Six years, two months and twelve days is what it has been in reality, but it feels so much more, and yet the next twenty-eight days will feel longer than that ever did. On July 2nd 2012 I came out as transgender to friends, family and co-workers at the age of 27, now, having just turned 34, it feels almost strange that in four weeks my transition will be over, and my seeming never ending journey from male to female will finally be at an end.
So firstly, as per my own tradition, a song……
Coming out was a lot of things, it was the scariest moment of my life, yet the most fulfilling and freedom-giving. A few friends knew at that point, but other than that it was a closely guarded secret and at the time it didn’t feel real, and now I face that exact same situation again as on October 11th, assuming there are no hiccups or unforeseen circumstances change, I will have my surgery to complete my journey from one gender to the other. I feel as overwhelmed now as I did on that day when my gender dysphoria became public knowledge, and the same feeling of everything not feeling real remains.
Every day I wake up one day closer to it all being over, and yet it often feels so far away. I’ve spent the last six years living each day knowing that I am potentially just hours away from being abused by people on the street, or meeting someone who doesn’t know how to react when they see that I am transgender. Over the last six years I have seen the “deer in headlights” look more times that I care to recall, especially at job interviews at which I have known before I have even said anything that I am not going to get those jobs. Living with that sort of thing at the back of your head is quite unnerving, unsettling and downright terrifying at times…..and yet we move forward.
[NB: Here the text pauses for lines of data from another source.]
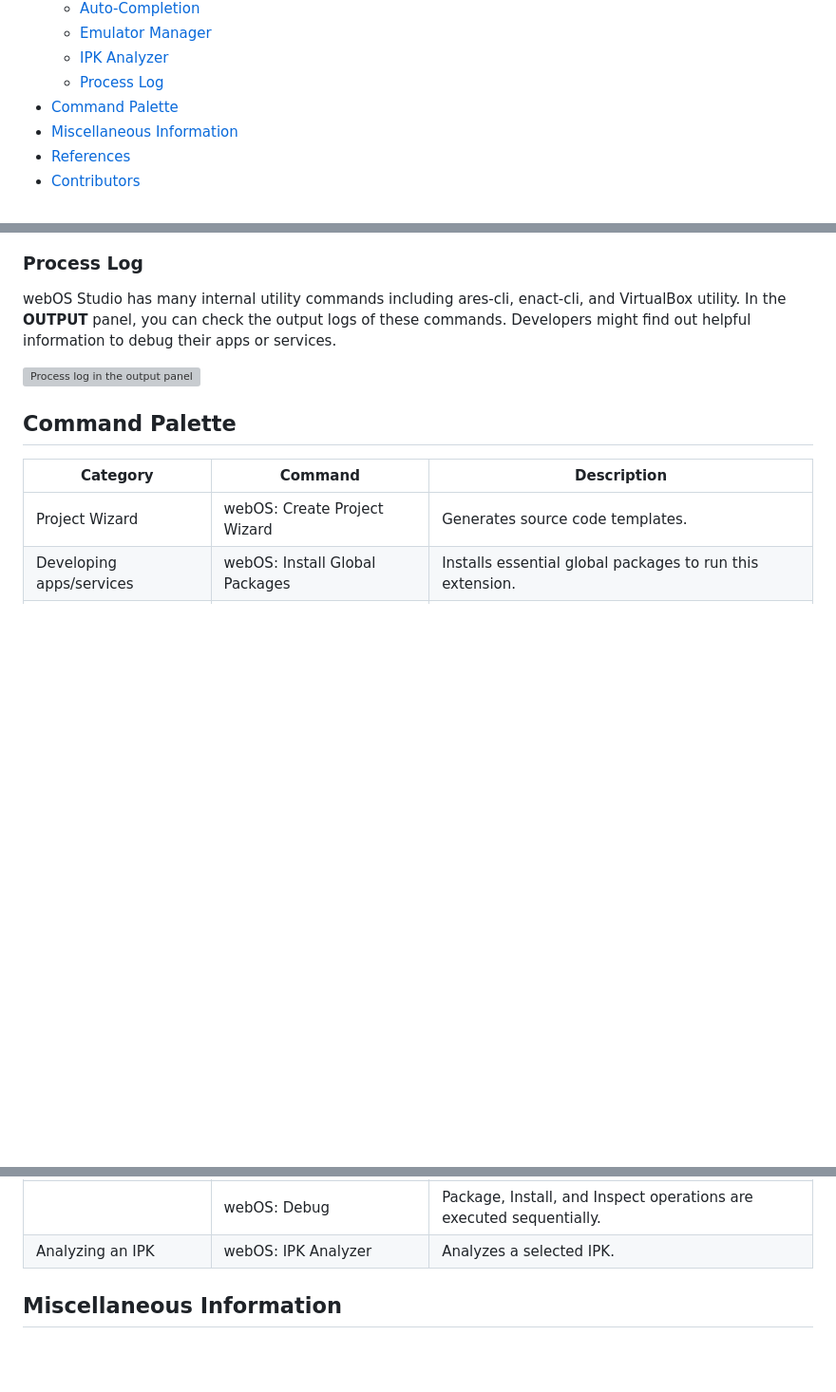
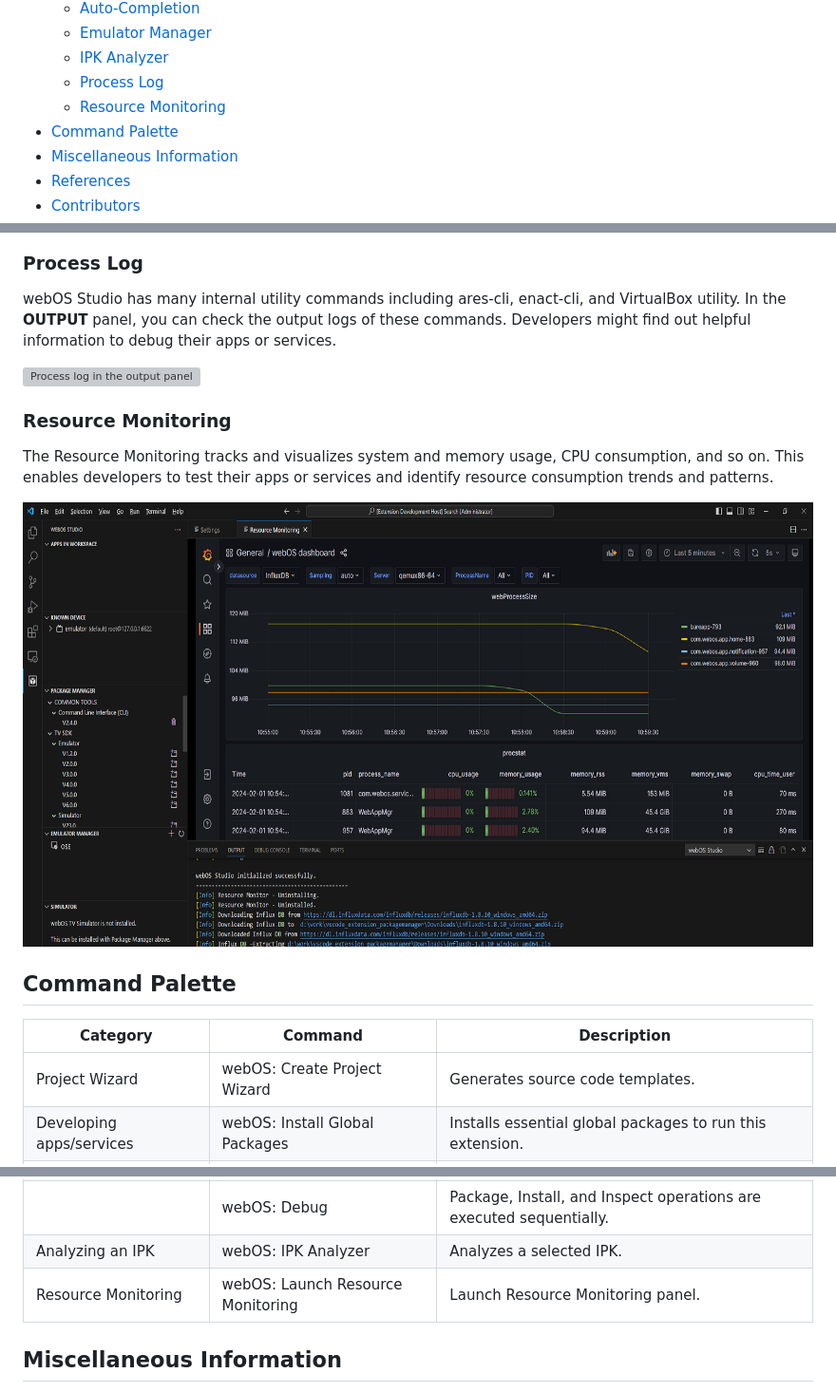
Before and after one commit to webos-tools/webos-studio, a Markdown page: README.md, 3 parts joined by grey strips. Shown: that part at 95% size. Drawn GitHub-style; pictures changed too: media/vscode_resourcemonitoring.png (added); blank space fills up the shorter version; grey boxes are pictures that could not be loaded.

Commit message:
Modify the README for Resource Monitoring
:Release Notes:
Modify the README for Resource Monitoring

:Detailed Notes:
Modify the README for Resource Monitoring

:Testing Performed:
NA

:QA Notes:
NA

:Issues Addressed:

```diff
--- a/README.md
+++ b/README.md
@@ -31,6 +31,7 @@ This extension helps develop apps and services for [webOS Open Source Edition (O
   - [Emulator Manager](#emulator-manager)
   - [IPK Analyzer](#ipk-analyzer)
   - [Process Log](#process-log)
+  - [Resource Monitoring](#resource-monitoring)
 - [Command Palette](#command-palette)
 - [Miscellaneous Information](#miscellaneous-information)
 - [References](#references)
@@ -426,6 +427,13 @@ webOS Studio has many internal utility commands including ares-cli, enact-cli, a
 
 ![Process log in the output panel](https://webosose.s3.ap-northeast-2.amazonaws.com/tools/vs-code-extension-webos-studio/output-panel.png)
 
+### Resource Monitoring
+
+The Resource Monitoring tracks and visualizes system and memory usage, CPU consumption, and so on.
+This enables developers to test their apps or services and identify resource consumption trends and patterns.
+
+![Resource Monitoring](/media/vscode_resourcemonitoring.png)
+
 ## Command Palette
 
 | Category                   | Command                            | Description                                                         |
@@ -440,6 +448,7 @@ webOS Studio has many internal utility commands including ares-cli, enact-cli, a
 | Batch commands             | webOS: Run Application         | Package, Install, and Launch operations are executed sequentially.  |
 |                            | webOS: Debug       | Package, Install, and Inspect operations are executed sequentially. |
 | Analyzing an IPK           | webOS: IPK Analyzer            | Analyzes a selected IPK.                                            |
+| Resource Monitoring        | webOS: Launch Resource Monitoring          | Launch Resource Monitoring panel.                                          |
 
 ## Miscellaneous Information
 
```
The strange aspect of all of this is that I know that no matter how terrifying it is, no matter how many times I have questioned myself over the past six years about whether I am doing the right thing, or indeed whether I will regret it afterwards (which I am sure that I won’t), the thought of living my entire life as I was is far darker than anything that could happen after October 11th, or at least I hope. I know that must sound strange to those who aren’t transgender, but those who are also on the same path as myself will feel exactly the same.
Being born with gender dysphoria is something that I wouldn’t wish on anyone. You’re constantly at odds with how society thinks you should be, and more importantly constantly fighting against your own body. Every day is a battle, and even now I go through the average twenty-four hours with thousands of conflicting thoughts going through my head in relation to the whole thing. The way I know that I am sure though is that no matter what, not once during the last six years have I regretted my decision to begin this process.
October 11th will be a strange day in my life, and hopefully it will be worth all that has lead to this point, both before and after coming out. For all of those who knew me before hand and I’m no longer friends with, such as Maz, Jodi and a variety of others, I thank you (even though I doubt you’ll ever read this) for helping me build up the strength to reach this point. To all of those who have stuck with me to this point, especially those who knew me back when I was a hairy guy called Nathan, thank you. Your support has been incredible up until this point and whilst I don’t often talk about the subject of changing gender in person, if you ever want to know something then simply ask.
So yeah, to finish off below are all of the VLOGs I produced on the subject, right from the day where I came out to last year (the last time I did one), it’s interesting to see how much I’ve changed in that time and you can definitely see how my weight fluctuates, especially as I appear huge in the third video.